(Dataset excerpts)
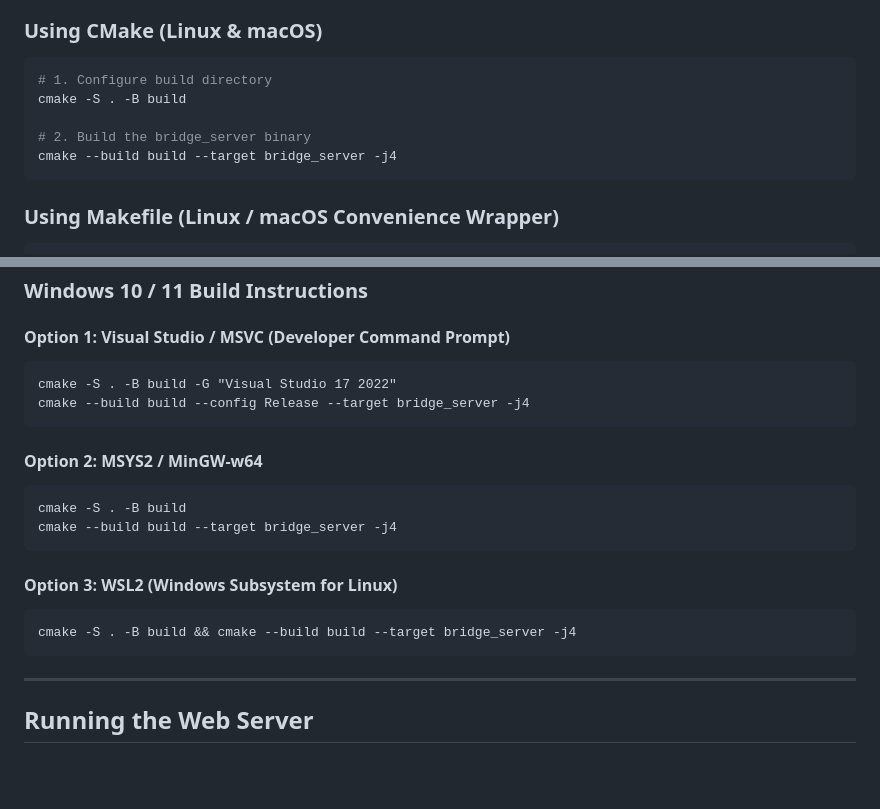
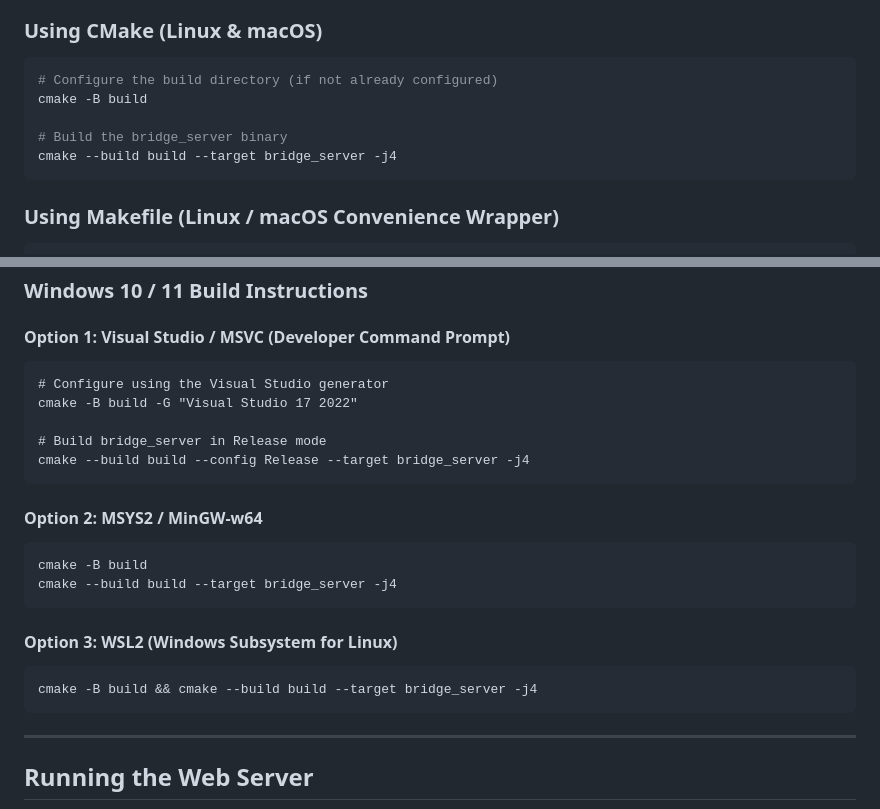
Before and after one commit to mflaster/bridge-high-line, a Markdown page: WEB_SERVER.md, 2 parts joined by grey strips. GitHub-like rendering; blank space fills up the shorter version.

Commit message:
Align WEB_SERVER.md build instructions with README.md

````diff
--- a/WEB_SERVER.md
+++ b/WEB_SERVER.md
@@ -51,10 +51,10 @@ The `bridge_server` executable embeds a lightweight HTTP microserver that delive
 ### Using CMake (Linux & macOS)
 
 ```bash
-# 1. Configure build directory
-cmake -S . -B build
+# Configure the build directory (if not already configured)
+cmake -B build
 
-# 2. Build the bridge_server binary
+# Build the bridge_server binary
 cmake --build build --target bridge_server -j4
 ```
 
@@ -72,19 +72,22 @@ make bridge_server
 
 #### Option 1: Visual Studio / MSVC (Developer Command Prompt)
 ```cmd
-cmake -S . -B build -G "Visual Studio 17 2022"
+# Configure using the Visual Studio generator
+cmake -B build -G "Visual Studio 17 2022"
+
+# Build bridge_server in Release mode
 cmake --build build --config Release --target bridge_server -j4
 ```
 
 #### Option 2: MSYS2 / MinGW-w64
 ```bash
-cmake -S . -B build
+cmake -B build
 cmake --build build --target bridge_server -j4
 ```
 
 #### Option 3: WSL2 (Windows Subsystem for Linux)
 ```bash
-cmake -S . -B build && cmake --build build --target bridge_server -j4
+cmake -B build && cmake --build build --target bridge_server -j4
 ```
 
 ---
````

** Task requirements **
Your task is to write out, exactly, the line that contains "-cmake -S . -B build &&" and each line after it to the end of the data, with no other lines.

** Result **
-cmake -S . -B build && cmake --build build --target bridge_server -j4
+cmake -B build && cmake --build build --target bridge_server -j4
 ```
 
 ---
````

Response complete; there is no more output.